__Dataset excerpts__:
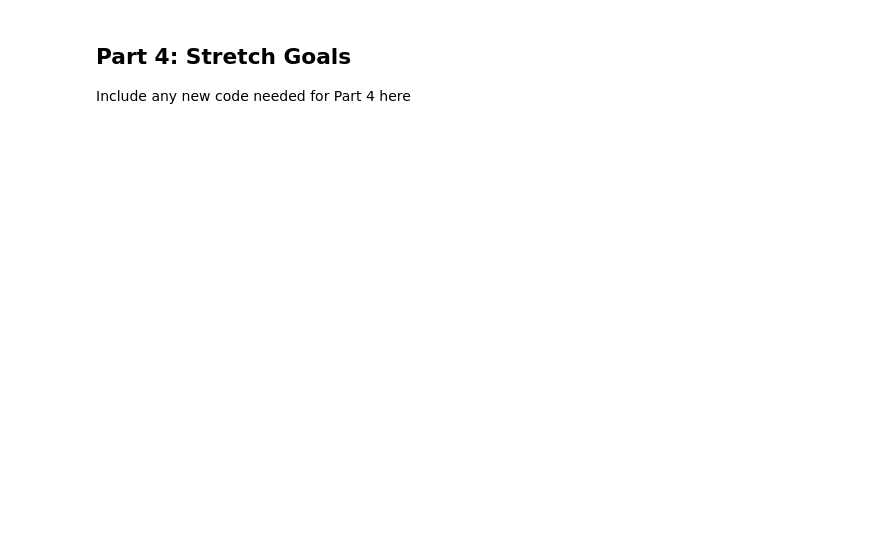
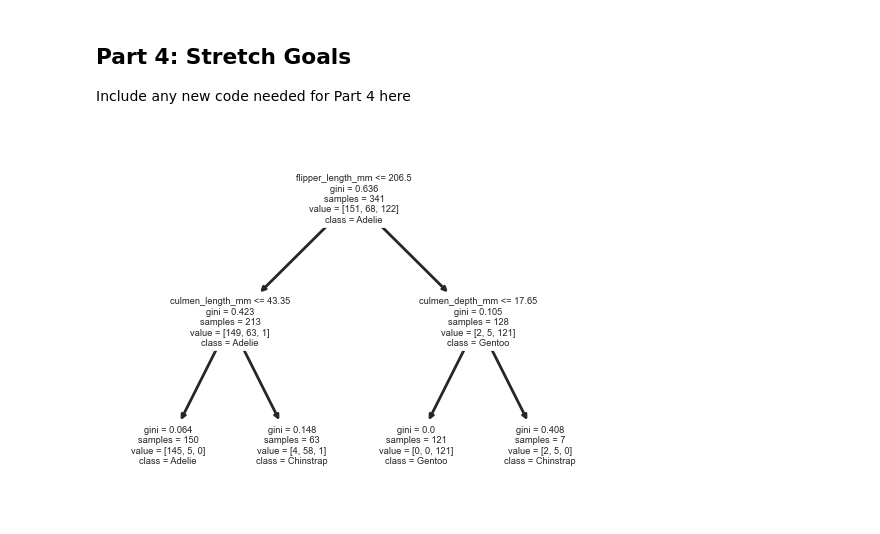
Before and after one commit to Slijeff/cs441, a Jupyter notebook: hw4/CS441_SP24_HW4_Starter.ipynb, the cells around one changed output. Saved outputs shown, nothing was run; the diff lists cells and outputs as text; code cells hidden in the pictures; blank space fills up the shorter version.

```diff
--- a/hw4/CS441_SP24_HW4_Starter.ipynb
+++ b/hw4/CS441_SP24_HW4_Starter.ipynb
@@ -355,3 +373,10 @@ Include any new code needed for Part 4 here
+# %%
+# 4b
+X, y, feature_names, class_names = get_penguin_xy(df_penguins[""])
+dt = DecisionTreeClassifier(criterion='gini', max_depth=2).fit(X, y)
+_ = plot_tree(dt, feature_names=feature_names, class_names=class_names)
+# %% [output]
+[figure, added]
 # %%
 # from https://gist.github.com/jonathanagustin/b67b97ef12c53a8dec27b343dca4abba
 # install can take a minute
```
Also changed, not shown: parts of 7 cells of this notebook, 1 other file.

__GOAL OF THE EXERCISE__: Repeat the data word for word; drop the pictures.

__THE ANSWER__:
Before and after one commit to Slijeff/cs441, a Jupyter notebook: hw4/CS441_SP24_HW4_Starter.ipynb, the cells around one changed output. Saved outputs shown, nothing was run; the diff lists cells and outputs as text; code cells hidden in the pictures; blank space fills up the shorter version.

```diff
--- a/hw4/CS441_SP24_HW4_Starter.ipynb
+++ b/hw4/CS441_SP24_HW4_Starter.ipynb
@@ -355,3 +373,10 @@ Include any new code needed for Part 4 here
+# %%
+# 4b
+X, y, feature_names, class_names = get_penguin_xy(df_penguins[""])
+dt = DecisionTreeClassifier(criterion='gini', max_depth=2).fit(X, y)
+_ = plot_tree(dt, feature_names=feature_names, class_names=class_names)
+# %% [output]
+[figure, added]
 # %%
 # from https://gist.github.com/jonathanagustin/b67b97ef12c53a8dec27b343dca4abba
 # install can take a minute
```
Also changed, not shown: parts of 7 cells of this notebook, 1 other file.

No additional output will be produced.